Tesco has been permitted to continue to argue at trial that a wordless version of Lidl’s logo was periodically filed and refiled by Lidl in bad faith; overturning the High Court decision, which had previously disallowed Tesco’s allegations of bad faith.
Richard Kempner, partner at Haseltine Lake Kempner, who represented Tesco in this case says: ‘This is an important decision for trade mark owners, issued by the Court of Appeal this morning. Tesco had two principal arguments underpinning its allegations of Lidl’s bad faith filing. First, the fact that Lidl had never used, in the UK, the wordless mark in the form in which it was registered, 27 years since they had first applied for it.
‘Secondly, Tesco argued that Lidl, in order to avoid the “non-use” provisions (a rule that says that marks that have not been used for five years can be revoked), had kept reapplying for the mark periodically since then (an allegation of “evergreening”). Tesco alleged that the mark was on the Register purely to extend Lidl’s monopoly right beyond the mark it actually used, so as to use the extended right against third parties as a weapon in legal proceedings.
‘Lidl argued that there were a number of entirely legitimate reasons why it might have applied for the wordless marks, and that Tesco had not provided a sufficient basis for its claim of bad faith to justify requiring Lidl to explain its actual reason(s) for applying for the wordless mark registrations, whether by providing disclosure and evidence in relation to its filing strategy, or otherwise. The Court of Appeal however decided that Tesco’s claim had ‘a real prospect of success’.
The implications of this decision for trade mark owners are serious.

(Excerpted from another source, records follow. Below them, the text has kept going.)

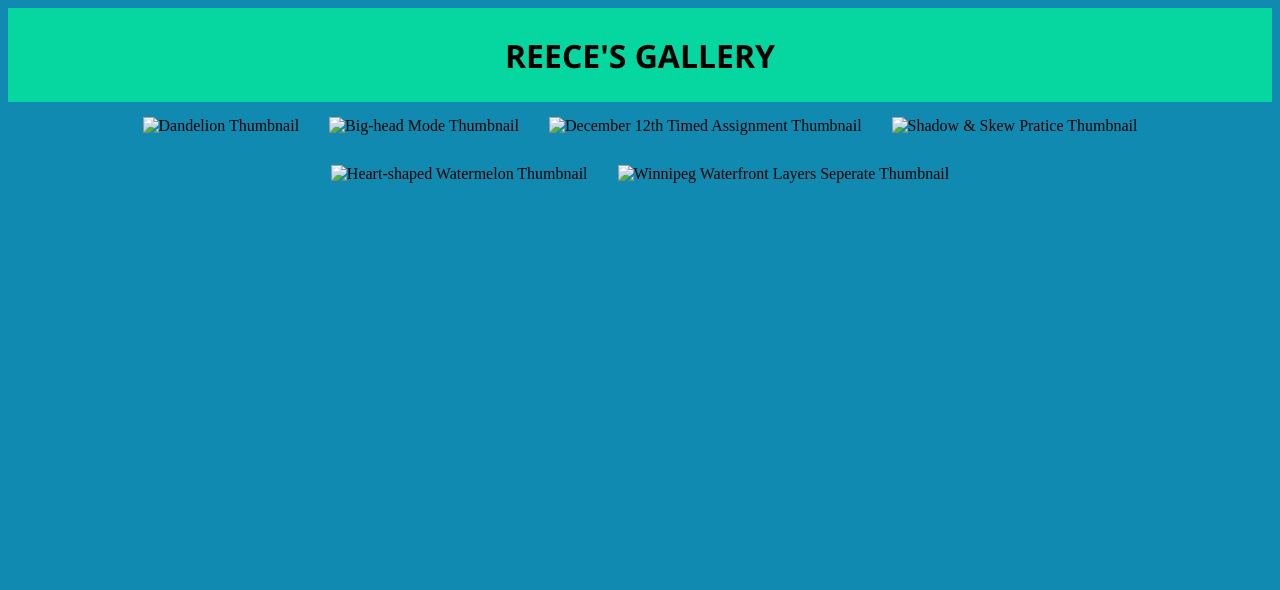
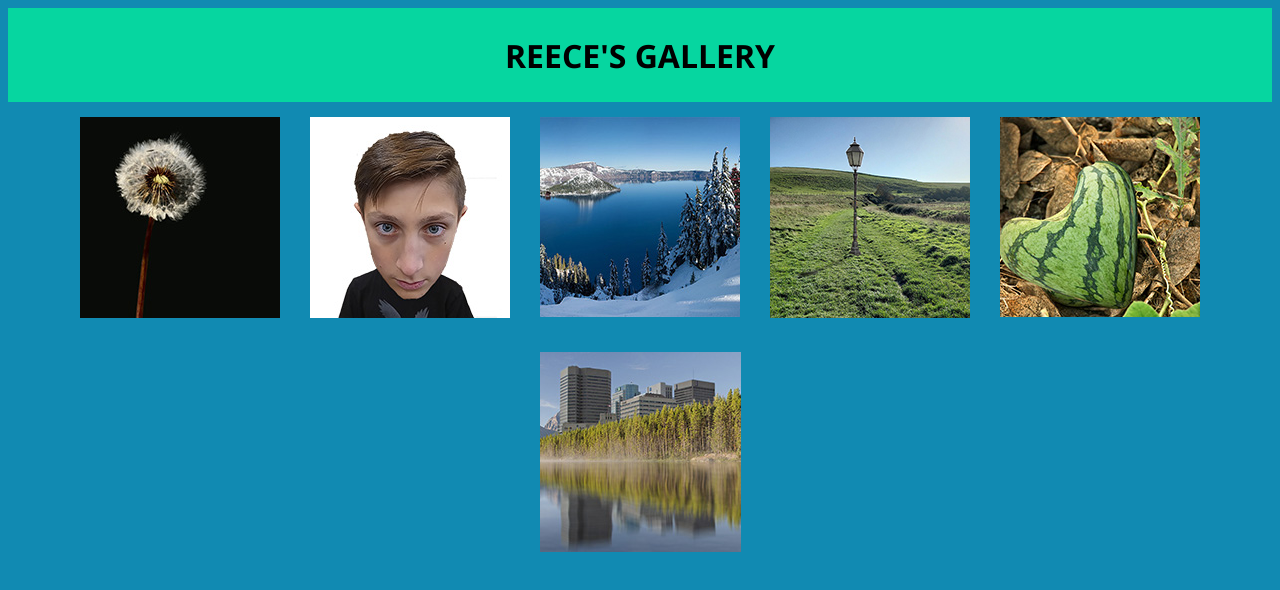
Before and after one commit to WongMan58/wongman58.github.io, a plain HTML site: page gallery.html in a window 1280 px wide. Drawn offline with Linux system fonts and the light colour scheme.

Commit message:
Update gallery.html

```diff
--- a/gallery.html
+++ b/gallery.html
@@ -15,35 +15,35 @@
 
         <main>
             <div class="gallery">
-                <div class="thumbnail" full="images/Dandelion.jpg"
+                <div class="thumbnail" full="Dandelion.jpg"
                     description="The “Dandelion Selection” was one of the later assignments I did during class. For this assignment, we had to use a tool called “fine selection”, to select the dandelion, and dandelion puffs perfectly from one image, and then move the dandelion to another image. This was a big hassle, since selecting the dandelion was a tough job, but in the end, the product, to me, was amazing."
                     sources="">
-                    <img src="images/Dandelion Thumbnail.jpg" alt="Dandelion Thumbnail">
+                    <img src="Dandelion Thumbnail.jpg" alt="Dandelion Thumbnail">
                 </div>
-                <div class="thumbnail" full="images/Big Head Mode.jpg"
+                <div class="thumbnail" full="Big Head Mode.jpg"
                     description="Although this was one of the simplest projects I’ve done, it was such an enjoyable experience because, with this project, the goal was to enlarge someone’s head, like how in some games, how the big head mode works, and whilst doing this, me and my classmates had a laugh about how the product looked like."
                     sources="All images taken by myself">
-                    <img src="images/Big Head Mode Thumbnail.jpg" alt="Big-head Mode Thumbnail">
+                    <img src="Big Head Mode Thumbnail.jpg" alt="Big-head Mode Thumbnail">
                 </div>
-                <div class="thumbnail" full="images/December Timed Assignment.jpg"
+                <div class="thumbnail" full="December Timed Assignment.jpg"
                     description="The “December 12th Timed Assignment”, as mentioned by the name, was a timed assignment, and my first timed assignment. This meant that I only had one period to finish this assignment. Though it was stressful, once I got into the flow, it was exciting and fun. For this assignment, I had to snip out a Christmas tree from one image, and in another image, put the tree behind other trees to make it fit in the image. I also had to snip a house from one image, make it way smaller, put it into a part of the new image, and create a reflection of it. For this timed assignment, I had to use most of the skills I’ve learned throughout this course. "
                     sources="">
-                    <img src="images/December Timed Assignment Thumbnail.jpg" alt="December 12th Timed Assignment Thumbnail">
+                    <img src="December Timed Assignment Thumbnail.jpg" alt="December 12th Timed Assignment Thumbnail">
                 </div>
-                <div class="thumbnail" full="images/shadow + skew.jpg"
+                <div class="thumbnail" full="shadow + skew.jpg"
                     description="For this practice review, we had to use five skills to create different images. For this image, I used the shadow, and skew tools to try my best to create a realistic image. First, I selected a lamppost from another image, then moved to an image of grassy ground. Then, I used skew to fit it in the image, create a shadow of the lamppost, selected some grass and moved it up, to overlap the bottom of the lamppost to make it more realistic. "
                     sources="">
-                    <img src="images/shadow + skew Thumbnail.jpg" alt="Shadow & Skew Pratice Thumbnail">
+                    <img src="shadow + skew Thumbnail.jpg" alt="Shadow & Skew Pratice Thumbnail">
                 </div>
-                <div class="thumbnail" full="images/watermelon.jpg"
+                <div class="thumbnail" full="watermelon.jpg"
                     description="When making the heart-shaped watermelon, it was my first time using the “warp” tool given by Photoshop. Although hard at first, using it was a ton of fun since I could amazingly warp items, however, I wanted it, and the product, the heart-shaped watermelon, looked amazing to me. "
                     sources="">
-                    <img src="images/watermelon Thumbnail.jpg" alt="Heart-shaped Watermelon Thumbnail">
+                    <img src="watermelon Thumbnail.jpg" alt="Heart-shaped Watermelon Thumbnail">
                 </div>
-                <div class="thumbnail" full="images/Winnipeg Waterfront Layers Seperate.jpg"
+                <div class="thumbnail" full="Winnipeg Waterfront Layers Seperate.jpg"
                     description="When making this combination of a lake, and buildings found in Winnipeg, it was my first experience using multiple tools to hopefully, create a semi-realistic water reflection. Though the wave ripples do look overexaggerated a bit, I think that the end product turned out to be amazing."
                     sources="">
-                    <img src="images/Winnipeg Waterfront Layers Seperate Thumbnail.jpg" alt="Winnipeg Waterfront Layers Seperate Thumbnail">
+                    <img src="Winnipeg Waterfront Layers Seperate Thumbnail.jpg" alt="Winnipeg Waterfront Layers Seperate Thumbnail">
                 </div>
             </div>
 
```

To the extent that they and their advisors may have thought that it was legitimate to file and re-file marks that they are not actually using to extend or protect their rights, and/or avoid the non-use provisions. It is now clear, if ever, there was any doubt, that such a practice is not necessarily legitimate, and may well constitute bad faith trade mark filing.
The decision also recognises that a party alleging bad faith is unlikely to have, at the outset, much or any information as to why the trade mark owner filed its mark, and therefore it is permissible, pending disclosure and evidence, to allege bad faith on the basis of inferences from facts which may later turn out to have a legitimate explanation.

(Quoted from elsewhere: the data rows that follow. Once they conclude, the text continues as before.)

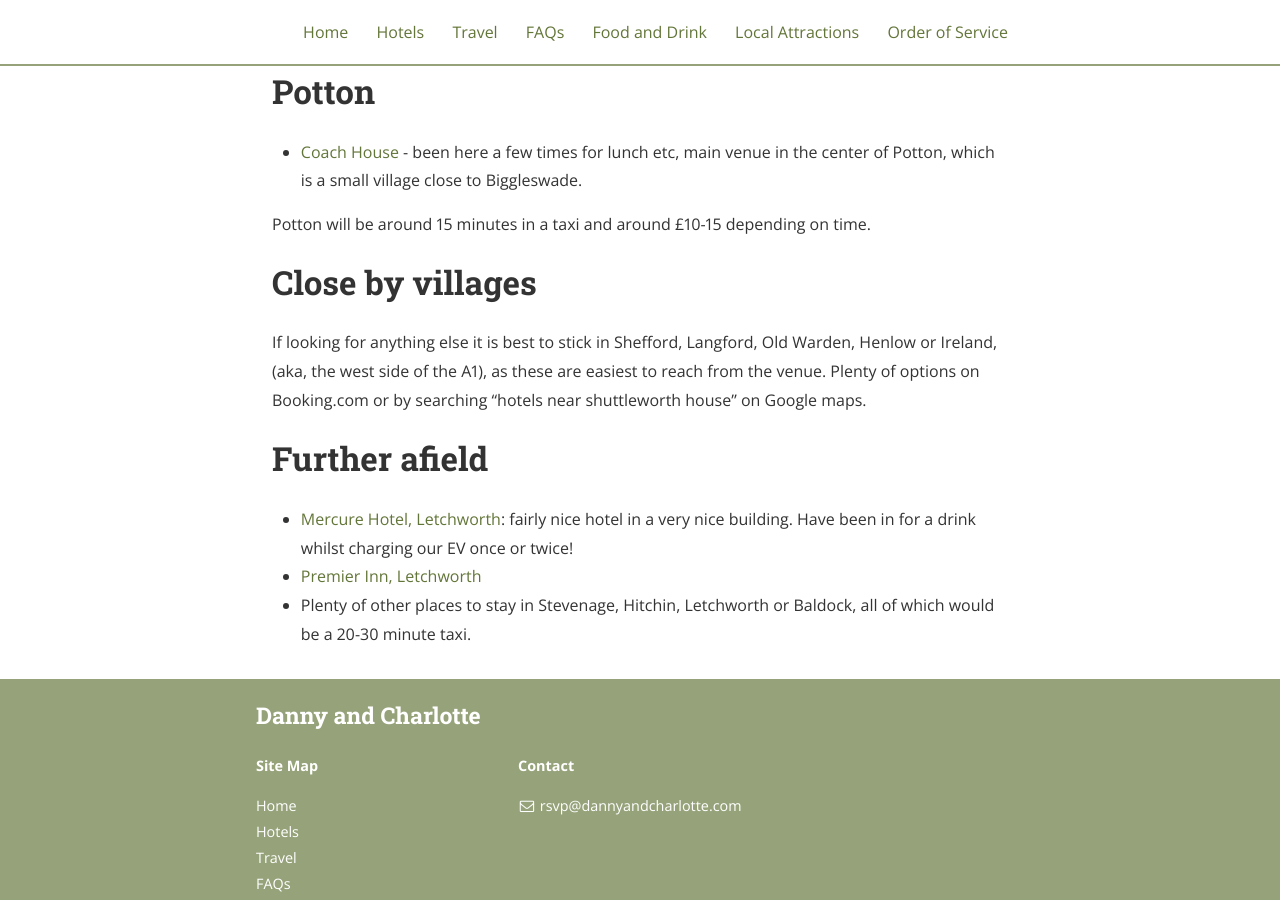
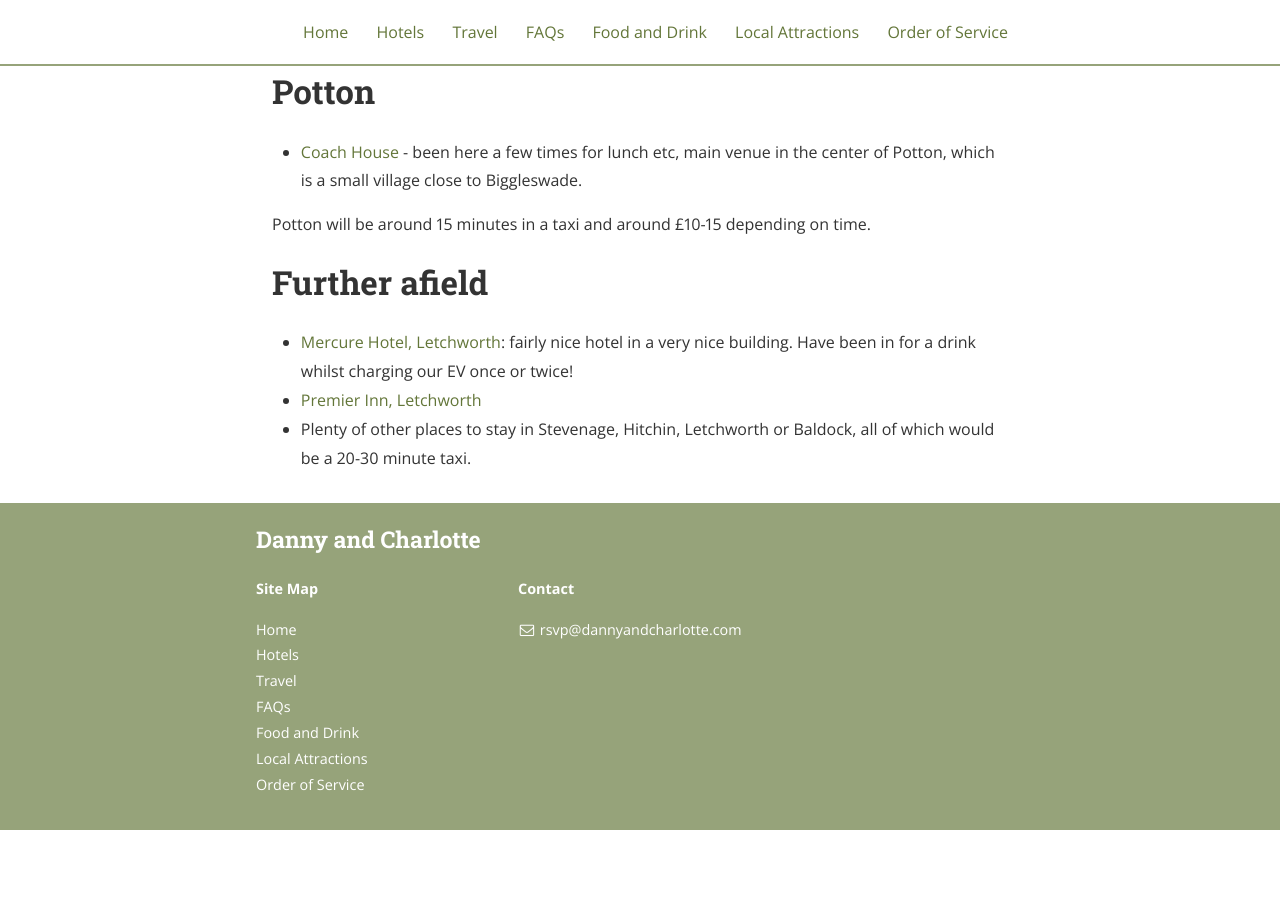
Before and after one commit to dannybrown/dannyandcharlotte.com, a Jekyll site: the page built from accom.md, in a window 1280 px wide and 900 px high, scrolled down 1092 px. Built offline with Jekyll 4.4.1, drawn with Linux system fonts in a browser that asks for light colours; nearby versions of some CDN libraries; after the commit the page ends 1922 px from its top, so only the background shows below that.

Commit message:
remove unnecessary villages bit

```diff
--- a/accom.md
+++ b/accom.md
@@ -27,9 +27,6 @@ All hotels in Biggleswade will be about a 10-15 minute taxi drive from the venue
 
 Potton will be around 15 minutes in a taxi and around £10-15 depending on time.
 
-# Close by villages
-If looking for anything else it is best to stick in Shefford, Langford, Old Warden, Henlow or Ireland, (aka, the west side of the A1), as these are easiest to reach from the venue. Plenty of options on Booking.com or by searching "hotels near shuttleworth house" on Google maps.
-
 # Further afield
 - [Mercure Hotel, Letchworth](https://all.accor.com/hotel/7243/index.en.shtml?dateIn=&nights=&compositions=1&stayplus=false&snu=false#origin=mercure): fairly nice hotel in a very nice building. Have been in for a drink whilst charging our EV once or twice!
 - [Premier Inn, Letchworth](https://www.premierinn.com/gb/en/hotels/england/hertfordshire/letchworth-garden-city/letchworth-garden-city.html)
```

The trial of the action between Lidl and Tesco, where the matter will be finally resolved, is due to take place in February 2023’.
Background about the case
The claim concerns Tesco’s Clubcard Prices loyalty discount scheme, which launched in September 2020, and offers point-of-sale discounts on selected items to Clubcard members. Lidl claim that the sign used by Tesco for the scheme – a yellow circle on a blue square with the words “Clubcard Prices” – constitutes infringement of Lidl’s intellectual property rights, based on it allegedly being similar to the background to Lidl’s logo (which uses a blue square and yellow circle with a thin red border around it). Tesco deny the allegation and have counterclaimed for invalidity and revocation of Lidl’s registrations of its wordless background, which has never been used in the UK in the form in which it was registered, on a number of grounds including bad faith trade mark filing.
Haseltine Lake Kempner acted for Tesco, and instructed Simon Malynicz KC and Daniel Selmi. Bird & Bird acted for Lidl.
UK Court of Appeal clarifies trade mark law